Had some help this morning

I have started typing up the second draft of Visitors and this morning I got some help:

In case you’re wondering, this is his story:

Jude also had a go at typing and afterwards went into the kitchen and made his own keyboard:

They seem to both be getting up earlier at the moment so they are around when I write more often. It’s more difficult to work with them there but I kind of like it. As Austin Kleon said:

Every day is “take your kid to work” day around here. Sometimes that’s a burden, sometimes it’s bliss, but it’s always full of meaning.

I’m glad they want to spend time with me and, if it takes a bit longer to finish the stories, it’s worth it.

Rewriting is writing

Writing is rewriting

I’ve heard this a thousand times, I’m sure you have as well, but I never understood it until recently. Oh, on an intellectual level I understood what it meant alright, but in practice? Not so much.

I tried to write every day, but to me the only thing that counted as writing was the first draft, so that’s what I focused on. I wrote first draft content every day and the rewriting got crammed in around the edges. I never got much out of it and it felt like I was taking time away from “real” writing.

Part of that is because a lot of writers talk about a daily word count for writing. I never found a good way to measure words rewritten. I mean, what are you supposed to do? Count the words you start with? Count the words you remove? Count the words you fix the spelling of? It didn’t work for me until I started to look at time spent writing instead.

I’m well aware that this is an arbitrary distinction, but it’s one that has helped me a lot. I don’t have time to write in the morning and rewrite in the afternoon and it’s better if I work on one story at a time. Now that rewriting feels like writing, I don’t neglect it. I also don’t worry whether I will be able to start writing again if I take time away from working on first drafts.

My hope is that this leads to better stories. I already know it makes writing them more enjoyable and I never thought I would say that about rewriting.

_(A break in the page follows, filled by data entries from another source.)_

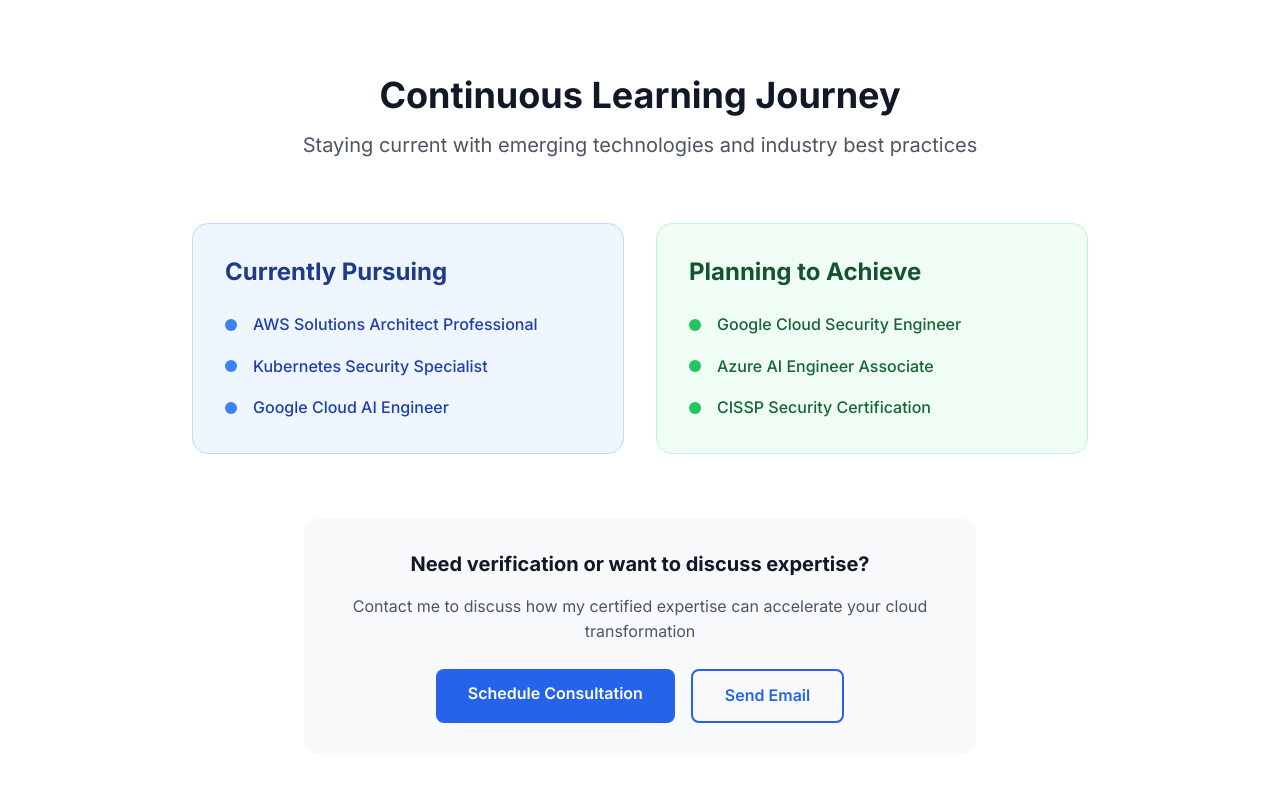
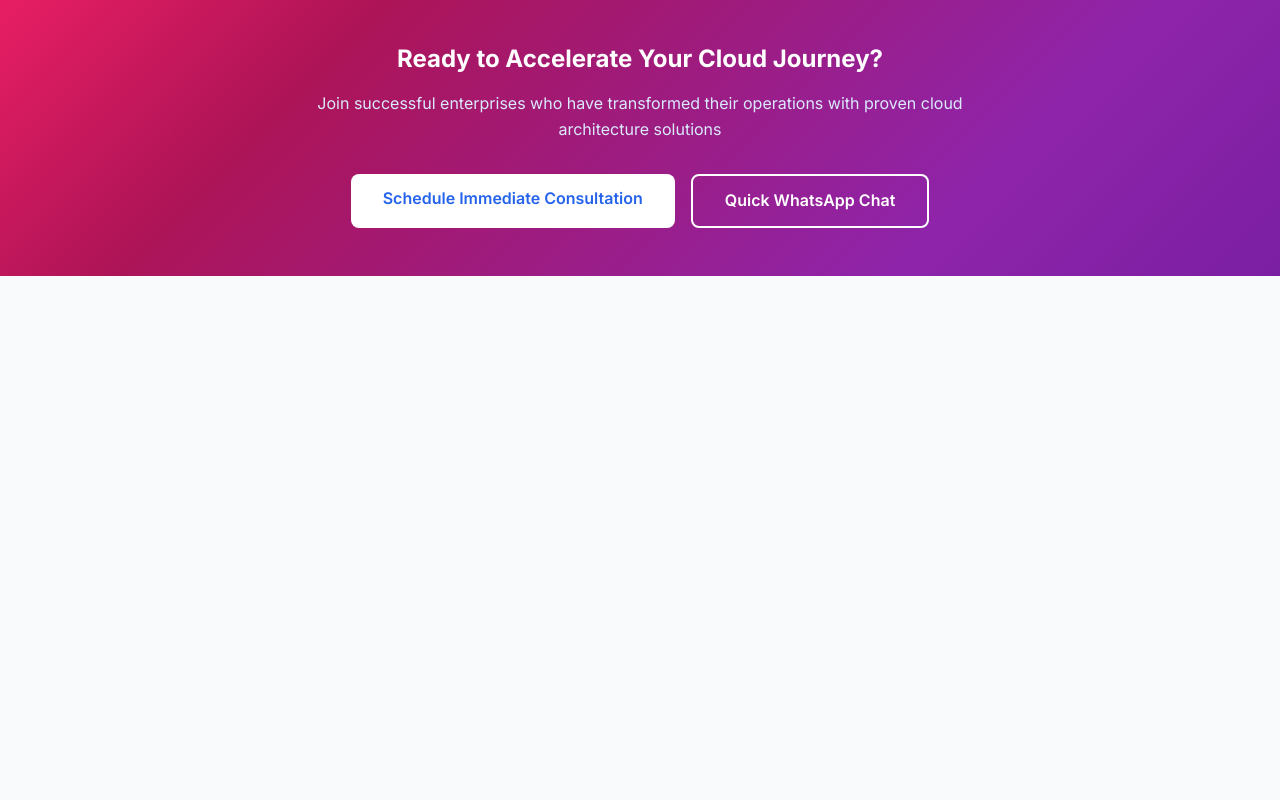
Before and after one commit to abhikghosh12/abhik.cloud, a Next.js app: page /contact in a window 1280 px wide. Shown: the part 1140-1940 px from the top of the page. After the commit the page ends 1416 px from the top, so only its background shows below. Built offline with nearby package versions, Linux system fonts and the light colour scheme.

Commit message:
added all pages

```diff
--- a/app/components/DynamicResume.tsx
+++ b/app/components/DynamicResume.tsx
@@ -176,18 +176,18 @@
         <div className="max-w-6xl mx-auto">
 
           {/* Quick Navigation */}
-          <div className="flex justify-center mb-12">
-            <div className="bg-white rounded-lg shadow-lg p-4 border border-gray-200">
-              <div className="flex gap-4">
+          <div className="flex justify-center mb-8">
+            <div className="bg-white rounded-lg shadow-lg p-3 border border-gray-200">
+              <div className="flex gap-3">
                 <a
                   href="#experience"
-                  className="bg-blue-600 text-white px-6 py-2 rounded-lg font-medium hover:bg-blue-700 transition-colors"
+                  className="bg-blue-600 text-white px-4 py-2 rounded-lg font-medium hover:bg-blue-700 transition-colors text-sm"
                 >
                   Professional Experience
                 </a>
                 <a
                   href="#education"
-                  className="bg-green-600 text-white px-6 py-2 rounded-lg font-medium hover:bg-green-700 transition-colors"
+                  className="bg-green-600 text-white px-4 py-2 rounded-lg font-medium hover:bg-green-700 transition-colors text-sm"
                 >
                   Education
                 </a>
@@ -223,9 +223,9 @@
                       <div className="flex-1">
                         <div className="flex items-start gap-4 mb-4">
                           {job.company === 'Capgemini' && (
-                            <div className="w-24 h-24 rounded-lg border border-gray-200 flex-shrink-0 bg-white p-2 flex items-center justify-center">
+                            <div className="w-16 h-16 rounded-lg border border-gray-200 flex-shrink-0 bg-white p-1 flex items-center justify-center">
                               <img
-                                src="/Certificates/capgemini.png"
+                                src="/Certificates/capgemini.jpg"
                                 alt="Capgemini"
                                 className="w-full h-full object-contain"
                               />
@@ -243,7 +243,7 @@
                           {job.company === 'Universitätsklinikum Augsburg' && (
                             <div className="w-24 h-24 rounded-lg border border-gray-200 flex-shrink-0 bg-white p-4 flex items-center justify-center">
                               <img
-                                src="/Certificates/una.png"
+                                src="/Certificates/university.png"
                                 alt="Universitätsklinikum Augsburg"
                                 className="w-full h-full object-contain"
                               />
--- a/app/components/Footer.tsx
+++ b/app/components/Footer.tsx
@@ -156,15 +156,22 @@
             </div>
 
             {/* CTA */}
-            <div className="mt-6">
+            <div className="mt-6 space-y-3">
               <a
                 href="https://calendly.com/abhikghosh87"
                 target="_blank"
                 rel="noopener noreferrer"
-                className="inline-flex items-center gap-2 bg-blue-600 text-white px-6 py-3 rounded-lg font-medium hover:bg-blue-700 transition-colors"
+                className="inline-flex items-center gap-2 bg-blue-600 text-white px-6 py-3 rounded-lg font-medium hover:bg-blue-700 transition-colors w-full justify-center"
               >
                 <ExternalLink size={16} />
                 Schedule Consultation
+              </a>
+              <a
+                href="mailto:abhikghosh@outlook.com"
+                className="inline-flex items-center gap-2 border-2 border-blue-600 text-blue-400 px-6 py-3 rounded-lg font-medium hover:bg-blue-600 hover:text-white transition-colors w-full justify-center"
+              >
+                <Mail size={16} />
+                Send Email
               </a>
             </div>
           </div>
--- a/app/contact/page.tsx
+++ b/app/contact/page.tsx
@@ -256,84 +256,7 @@
         </div>
       </div>
 
-      {/* Continuous Learning Journey */}
-      <section className="py-20 bg-white">
-        <div className="container mx-auto px-6">
-          <motion.div
-            initial={{ opacity: 0, y: 20 }}
-            whileInView={{ opacity: 1, y: 0 }}
-            transition={{ duration: 0.6 }}
-            className="text-center mb-16"
-          >
-            <h2 className="text-4xl font-bold text-gray-900 mb-4">Continuous Learning Journey</h2>
-            <p className="text-xl text-gray-600 max-w-3xl mx-auto">
-              Staying current with emerging technologies and industry best practices
-            </p>
-          </motion.div>
 
-          <div className="grid md:grid-cols-2 gap-8 max-w-4xl mx-auto">
-            <div className="bg-blue-50 p-8 rounded-2xl border border-blue-200">
-              <h3 className="text-2xl font-bold text-blue-900 mb-6">Currently Pursuing</h3>
-              <ul className="space-y-4">
-                <li className="flex items-center text-blue-800">
-                  <div className="w-3 h-3 bg-blue-500 rounded-full mr-4"></div>
-                  <span className="font-medium">AWS Solutions Architect Professional</span>
-                </li>
-                <li className="flex items-center text-blue-800">
-                  <div className="w-3 h-3 bg-blue-500 rounded-full mr-4"></div>
-                  <span className="font-medium">Kubernetes Security Specialist</span>
-                </li>
-                <li className="flex items-center text-blue-800">
-                  <div className="w-3 h-3 bg-blue-500 rounded-full mr-4"></div>
-                  <span className="font-medium">Google Cloud AI Engineer</span>
-                </li>
-              </ul>
-            </div>
-            <div className="bg-green-50 p-8 rounded-2xl border border-green-200">
-              <h3 className="text-2xl font-bold text-green-900 mb-6">Planning to Achieve</h3>
-              <ul className="space-y-4">
-                <li className="flex items-center text-green-800">
-                  <div className="w-3 h-3 bg-green-500 rounded-full mr-4"></div>
-                  <span className="font-medium">Google Cloud Security Engineer</span>
-                </li>
-                <li className="flex items-center text-green-800">
-                  <div className="w-3 h-3 bg-green-500 rounded-full mr-4"></div>
-                  <span className="font-medium">Azure AI Engineer Associate</span>
-                </li>
-                <li className="flex items-center text-green-800">
-                  <div className="w-3 h-3 bg-green-500 rounded-full mr-4"></div>
-                  <span className="font-medium">CISSP Security Certification</span>
-                </li>
-              </ul>
-            </div>
-          </div>
-
-          <div className="text-center mt-16">
-            <div className="bg-gray-50 p-8 rounded-2xl max-w-2xl mx-auto">
-              <h4 className="text-xl font-bold text-gray-900 mb-4">
-                Need verification or want to discuss expertise?
-              </h4>
-              <p className="text-gray-600 mb-6">
-                Contact me to discuss how my certified expertise can accelerate your cloud transformation
-              </p>
-              <div className="flex flex-col sm:flex-row gap-4 justify-center">
-                <a
-                  href="/contact"
-                  className="bg-blue-600 text-white px-8 py-3 rounded-lg font-semibold hover:bg-blue-700 transition-colors"
-                >
-                  Schedule Consultation
-                </a>
-                <a
-                  href="mailto:abhikghosh@outlook.com"
-                  className="border-2 border-blue-600 text-blue-600 px-8 py-3 rounded-lg font-semibold hover:bg-blue-50 transition-colors"
-                >
-                  Send Email
-                </a>
-              </div>
-            </div>
-          </div>
-        </div>
-      </section>
 
       {/* Call to Action Footer */}
       <section className="hero-gradient text-white py-12">
```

Starting ‘Visitors’ Edit

I started work on the first edit of a new short story this morning. This is a pretty typical setup for me; I try to keep the work in an analogue medium for as long as possible. After I have read through and marked it up I will type it out on a computer (iPad, into Pages) and then print it off to go through and mark up again. Sometimes I think I’d like to try using a typewriter for that stage, but I would still have to type it into a computer at some stage anyway.

I’m working at the dining room table at the moment while we are waiting to start work on the spare bedroom, which will double as my office and laundry room. Hoping we will at least start that by the end of the year. I would love a space of my own already, but I haven’t had that for almost five years, so I’m used to working wherever I can find the space. I guess it will just be nice when I actually have a desk and a door to close.